Japan Economy Grows at 15-Year Record Pace

From Reuters

Japan’s economy grew at its fastest pace in 15 years in 1988, officials said today, even though consumers cut back on spending in the closing months out of respect for the dying Emperor Hirohito,

Growth accelerated to 5.7% last year, up from 4.5% in 1987, as strong domestic demand propelled the economy forward.

“1988 was a good year,” said Takao Akabane, vice minister for economic planning. “And it was achieved because of domestic demand-led growth.”

Good News for Trading Partners


That is good news for Japan’s trading partners, who have been pressing it to shift the emphasis of its economic growth away from exports toward domestic demand.

Both consumers and companies were big spenders last year. Consumers snapped up cars, electronic goods and expensive appliances while companies stepped up spending on factories and equipment.

The performance was the more impressive because it occurred despite a marked slowdown in growth in the final three months.
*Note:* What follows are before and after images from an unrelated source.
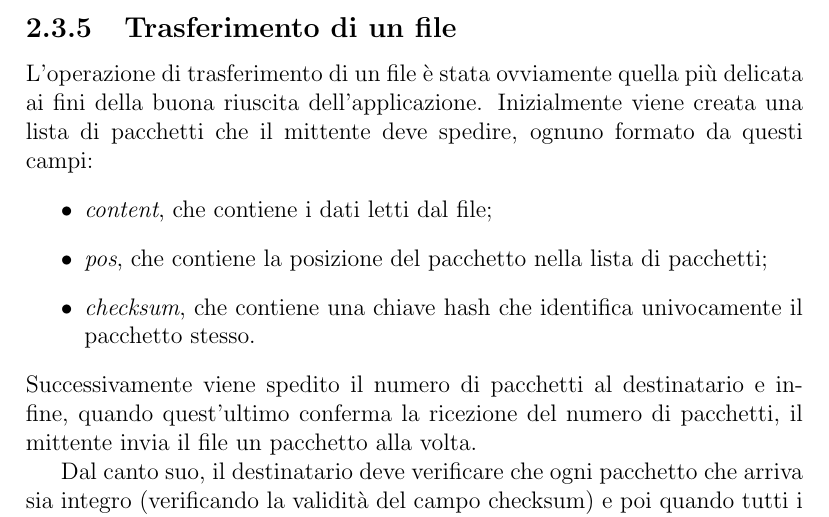
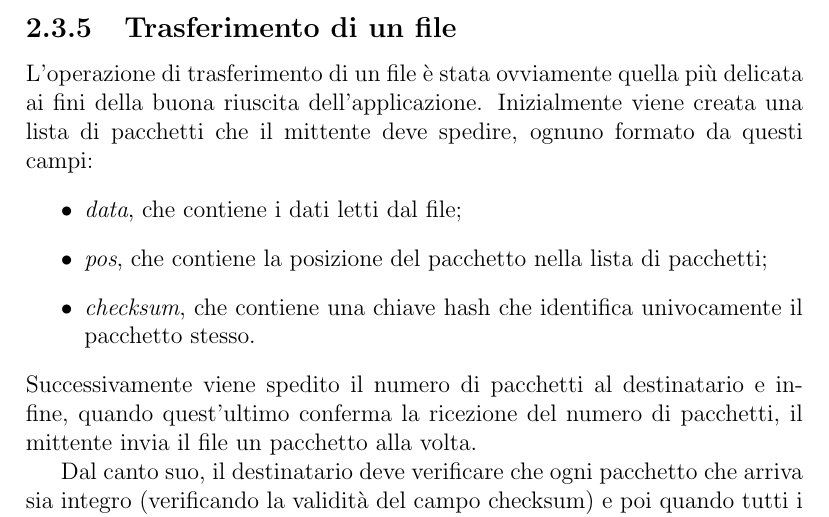
Before and after one commit to AndreaZavatta/UDP-file-transfer, a LaTeX document (report/main.tex): part of page 11 of 16, cut so that both start at the same text. Compiled offline with pdfLaTeX.

Commit message:
Finalize report.pdf

```diff
--- a/report/main.tex
+++ b/report/main.tex
@@ -162,7 +162,7 @@ Dopo questi controlli preliminari, il client spedisce il file al server.
 L'operazione di trasferimento di un file è stata ovviamente quella più delicata ai fini della buona riuscita dell'applicazione.
 Inizialmente viene creata una lista di pacchetti che il mittente deve spedire, ognuno formato da questi campi:
 \begin{itemize}
-    \item \textit{content}, che contiene i dati letti dal file;
+    \item \textit{data}, che contiene i dati letti dal file;
     \item \textit{pos}, che contiene la posizione del pacchetto nella lista di pacchetti;
     \item \textit{checksum}, che contiene una chiave hash che identifica univocamente il pacchetto stesso.
 \end{itemize}
```
Also changed, not shown: report.pdf.
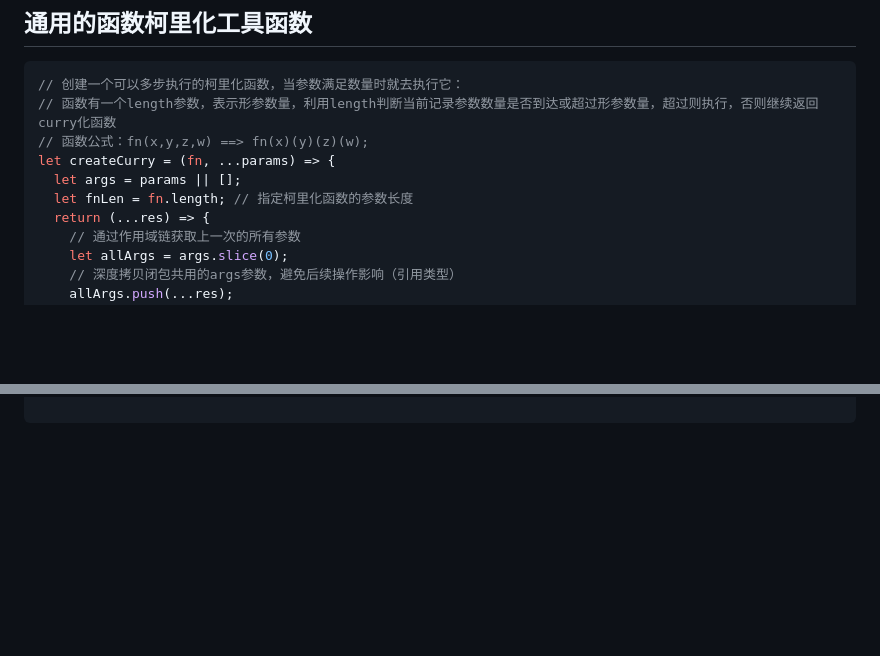
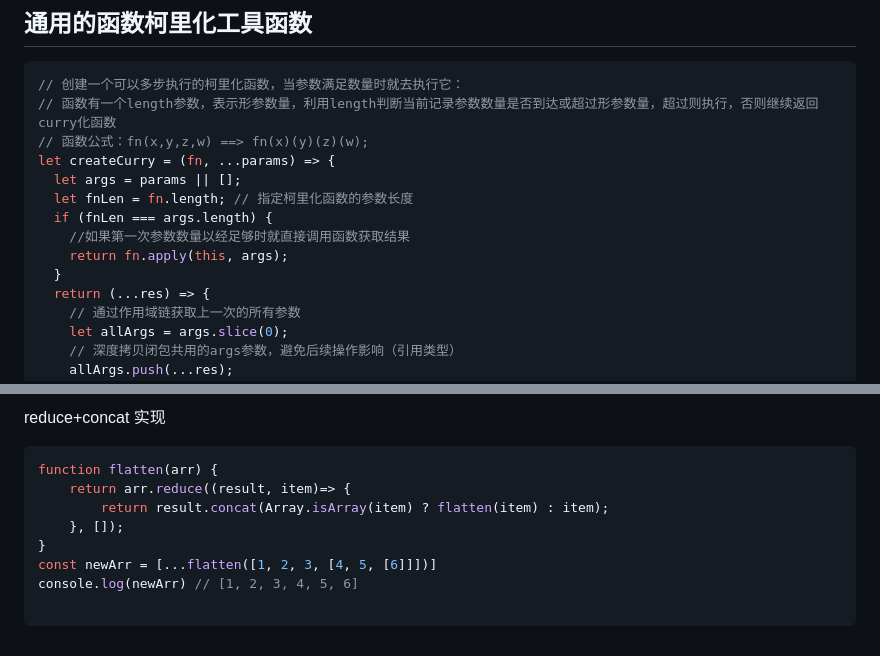
Before and after one commit to qianxunyimeng/interview, a Markdown page: js/实战演练.md, 2 parts joined by grey strips. Rendered like a GitHub page; blank space fills up the shorter version.

````diff
--- a/js/实战演练.md
+++ b/js/实战演练.md
@@ -128,6 +128,10 @@ function getUrlParams (url) {
 let createCurry = (fn, ...params) => {
   let args = params || [];
   let fnLen = fn.length; // 指定柯里化函数的参数长度
+  if (fnLen === args.length) {
+    //如果第一次参数数量以经足够时就直接调用函数获取结果
+    return fn.apply(this, args);
+  }
   return (...res) => {
     // 通过作用域链获取上一次的所有参数
     let allArgs = args.slice(0);
@@ -155,0 +241,12 @@ console.log(createCurry(add, 1)(2)(3)(4)); // 10
+reduce+concat 实现
+
+```js
+function flatten(arr) {
+    return arr.reduce((result, item)=> {
+        return result.concat(Array.isArray(item) ? flatten(item) : item);
+    }, []);
+}
+const newArr = [...flatten([1, 2, 3, [4, 5, [6]]])]
+console.log(newArr) // [1, 2, 3, 4, 5, 6]
+
+```
````
Also changed, not shown: other parts of js/实战演练.md (+82 -1 lines).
The economy rose at an annualized pace of 3% in the final quarter of 1988 after roaring ahead at a 9.5% rate in the previous three months.


Japanese officials said consumers appeared reluctant to spend a lot of money on goods and lavish parties in the closing months of 1988 while Emperor Hirohito was on his deathbed. Hirohito, 87, died on Jan. 7 after a lengthy illness.

“Outside of Tokyo, there was quite a slowdown in car sales in October and November,” said Kenneth Courtis, economist at broker DB Capital Markets. “People felt they shouldn’t splash money out on fancy new cars while the emperor was still sick.”

December is a big month for lavish corporate parties in Japan to celebrate the end of the year. But many companies scaled back their celebrations last year out of respect for Hirohito, economists said.

Unusually warm weather also dampened sales of winter clothing in the final quarter.

Although the cutback in spending in the closing months of 1988 was greater than many economists expected, few evinced much concern about the underlying health of the economy.